Exercise instructions: Repeat every record word for word and omit the images.

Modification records
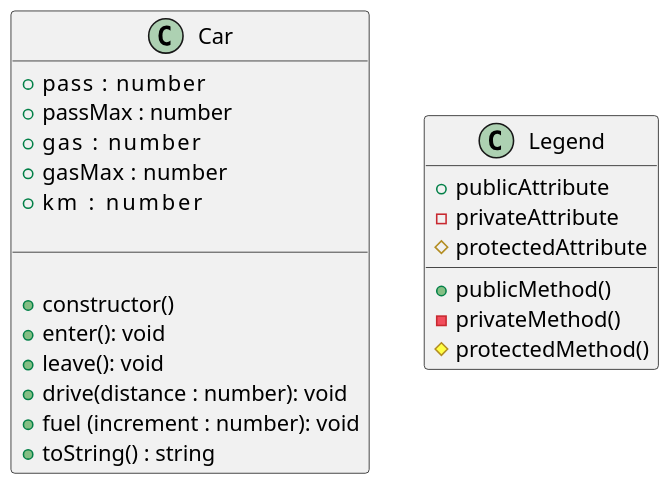
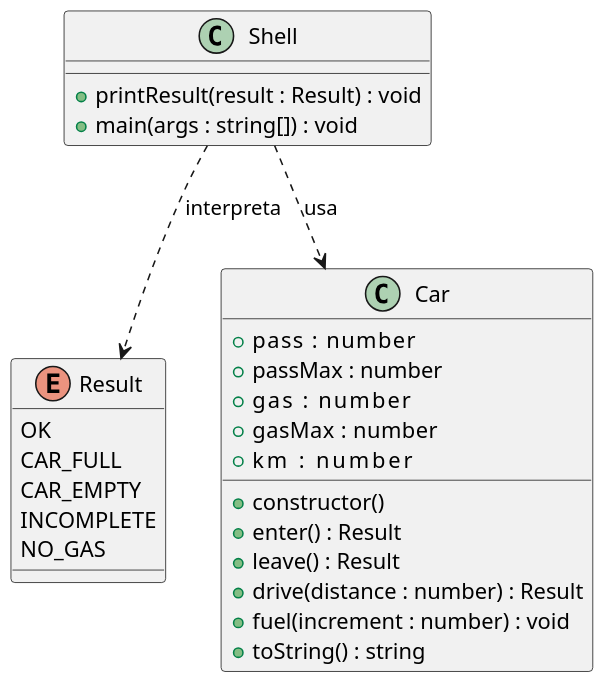
Before and after one commit to qxcodepoo/arcade: the diagram in base/carro/assets/diagrama.puml, drawn with PlantUML. The commit also changed 168 other files, not shown here.

```diff
--- a/base/carro/assets/diagrama.puml
+++ b/base/carro/assets/diagrama.puml
@@ -1,34 +1,38 @@
 @startuml
 
 skinparam defaultFontName "Source Code Pro"
 skinparam dpi 150
+
+enum Result {
+  OK
+  CAR_FULL
+  CAR_EMPTY
+  INCOMPLETE
+  NO_GAS
+}
 
 class Car {
   + pass    : number
   + passMax : number
   + gas     : number
   + gasMax  : number
   + km      : number
-
   __
-  
   + constructor()
-  + enter(): void
-  + leave(): void
-  + drive(distance : number): void  
-  + fuel (increment : number): void
+  + enter() : Result
+  + leave() : Result
+  + drive(distance : number) : Result
+  + fuel(increment : number) : void
   + toString() : string
 }
 
-class Legend {
-  + publicAttribute
-  - privateAttribute
-  # protectedAttribute
+class Shell {
   __
-  + publicMethod()
-  - privateMethod()
-  # protectedMethod()
+  + printResult(result : Result) : void
+  + main(args : string[]) : void
 }
 
+Shell ..> Car : usa
+Shell ..> Result : interpreta
 
 @enduml
```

Result below:
Before and after one commit to qxcodepoo/arcade: the diagram in base/carro/assets/diagrama.puml, drawn with PlantUML. The commit also changed 168 other files, not shown here.

```diff
--- a/base/carro/assets/diagrama.puml
+++ b/base/carro/assets/diagrama.puml
@@ -1,34 +1,38 @@
 @startuml
 
 skinparam defaultFontName "Source Code Pro"
 skinparam dpi 150
+
+enum Result {
+  OK
+  CAR_FULL
+  CAR_EMPTY
+  INCOMPLETE
+  NO_GAS
+}
 
 class Car {
   + pass    : number
   + passMax : number
   + gas     : number
   + gasMax  : number
   + km      : number
-
   __
-  
   + constructor()
-  + enter(): void
-  + leave(): void
-  + drive(distance : number): void  
-  + fuel (increment : number): void
+  + enter() : Result
+  + leave() : Result
+  + drive(distance : number) : Result
+  + fuel(increment : number) : void
   + toString() : string
 }
 
-class Legend {
-  + publicAttribute
-  - privateAttribute
-  # protectedAttribute
+class Shell {
   __
-  + publicMethod()
-  - privateMethod()
-  # protectedMethod()
+  + printResult(result : Result) : void
+  + main(args : string[]) : void
 }
 
+Shell ..> Car : usa
+Shell ..> Result : interpreta
 
 @enduml
```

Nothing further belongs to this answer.